Glendale officers help out fellow first responders in the wake of Hurricane Harvey
Steve Koszis, left, and James Colvin, far right. The Glendale police officers flew to Texas to aid Houston first responders in the wake of Hurricane Harvey. (Photo courtesy of Steve Koszis)

When Glendale police officers Steve Koszis and James Colvin saw the call to help first responders affected by Hurricane Harvey, they didn’t hesitate to jump on a flight to Texas.

The destructive storm displaced thousands and killed at least 70 people, all the while many of the city's first responders remained on duty to aid in rescue and recovering efforts while their own homes were battered by the hurricane.

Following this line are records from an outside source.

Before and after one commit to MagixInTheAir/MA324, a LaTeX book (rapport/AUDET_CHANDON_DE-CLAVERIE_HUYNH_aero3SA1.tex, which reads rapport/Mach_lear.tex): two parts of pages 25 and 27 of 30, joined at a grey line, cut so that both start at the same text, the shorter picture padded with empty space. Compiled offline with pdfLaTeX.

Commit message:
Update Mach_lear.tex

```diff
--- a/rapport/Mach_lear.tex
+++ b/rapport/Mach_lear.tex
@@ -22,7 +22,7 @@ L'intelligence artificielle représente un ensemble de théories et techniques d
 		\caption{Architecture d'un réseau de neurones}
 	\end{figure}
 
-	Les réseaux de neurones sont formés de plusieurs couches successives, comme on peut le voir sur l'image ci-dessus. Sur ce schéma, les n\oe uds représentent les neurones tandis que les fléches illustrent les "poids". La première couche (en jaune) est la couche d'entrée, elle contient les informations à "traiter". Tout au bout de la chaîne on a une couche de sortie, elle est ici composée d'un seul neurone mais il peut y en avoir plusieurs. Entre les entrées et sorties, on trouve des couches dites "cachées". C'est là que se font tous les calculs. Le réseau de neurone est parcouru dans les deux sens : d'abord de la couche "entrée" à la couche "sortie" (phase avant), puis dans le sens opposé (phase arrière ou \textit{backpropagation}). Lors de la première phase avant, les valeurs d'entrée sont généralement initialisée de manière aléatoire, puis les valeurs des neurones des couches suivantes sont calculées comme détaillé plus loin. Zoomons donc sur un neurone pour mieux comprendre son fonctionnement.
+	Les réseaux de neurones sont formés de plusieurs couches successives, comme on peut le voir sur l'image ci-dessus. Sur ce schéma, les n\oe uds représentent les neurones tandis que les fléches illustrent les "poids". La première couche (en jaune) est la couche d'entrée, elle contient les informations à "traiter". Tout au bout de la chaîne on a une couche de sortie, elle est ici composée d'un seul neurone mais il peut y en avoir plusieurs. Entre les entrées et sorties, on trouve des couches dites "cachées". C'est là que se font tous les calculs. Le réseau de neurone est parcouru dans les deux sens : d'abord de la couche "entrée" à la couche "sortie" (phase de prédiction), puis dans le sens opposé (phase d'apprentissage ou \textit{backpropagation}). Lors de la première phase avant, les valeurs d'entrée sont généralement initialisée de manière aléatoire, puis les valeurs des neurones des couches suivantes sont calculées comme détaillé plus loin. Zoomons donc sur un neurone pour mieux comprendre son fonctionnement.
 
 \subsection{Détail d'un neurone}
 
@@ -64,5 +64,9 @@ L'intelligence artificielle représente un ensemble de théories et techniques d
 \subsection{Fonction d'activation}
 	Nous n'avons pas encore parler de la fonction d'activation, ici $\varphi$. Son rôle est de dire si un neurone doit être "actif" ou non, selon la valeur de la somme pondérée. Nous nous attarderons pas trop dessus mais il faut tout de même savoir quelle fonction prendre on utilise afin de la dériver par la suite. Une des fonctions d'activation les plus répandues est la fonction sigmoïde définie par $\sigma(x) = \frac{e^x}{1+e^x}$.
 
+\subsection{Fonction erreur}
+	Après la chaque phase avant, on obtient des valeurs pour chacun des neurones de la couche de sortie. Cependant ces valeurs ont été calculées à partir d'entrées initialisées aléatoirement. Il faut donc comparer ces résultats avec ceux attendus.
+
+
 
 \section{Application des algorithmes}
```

"All these police officers here in the area are all on duty seven days a week, 12 hours a day," Koszis said. "Who gets to help them clean up their homes? There's no one there for them."

Koszis said he became aware of efforts to help first responders through a video posted by Aaron Slater, a former Houston-area police officer. In the video, Slater called for volunteers to come together and help clear out the water-damaged homes of Houston's firefighters, police officers and paramedics.

"We're going to try to take a lot of that burden away from them," he said.

Koszis asked Colvin if he wanted to help, too, and the pair soon found themselves flying to Texas with their work gear in tow. Helping fellow officers was the right thing to do, Koszis said.

When they arrived in Texas on Sept. 1, they joined dozens of other officers from throughout the United States who responded to Slater's call.

"It was amazing to see everyone from across the country come together and work as one," Colvin said. "Without really knowing each other, I feel like I've gained a new family."

The two men spent a week ripping out damaged carpet from homes, carrying away waterlogged furniture and tearing down moldy drywall.

"We've never been through anything like this ourselves. We just knew we were going to do a lot of hard work," Koszis said. "They told us everything's going to be wet and nasty and really heavy — it's not a Texas vacation."

He said the intensity of the work varied as some homes received only a few inches of flooding while others saw up to 8 feet.

However, Koszis said the hard work was worthwhile because, if the roles were reversed and something happened in California, officers from across the country would come out and do the same thing here.

However, he said there's still a long road to recovery for Houston.

"The families that are here don't just need a couple of weeks of help. It's going to be a couple of months of help," he said. "People here are thinking about how to support these families during the holidays and gathering school supplies, school uniforms throughout the year as they rebuild their lives."

Twitter: @Andy_Truc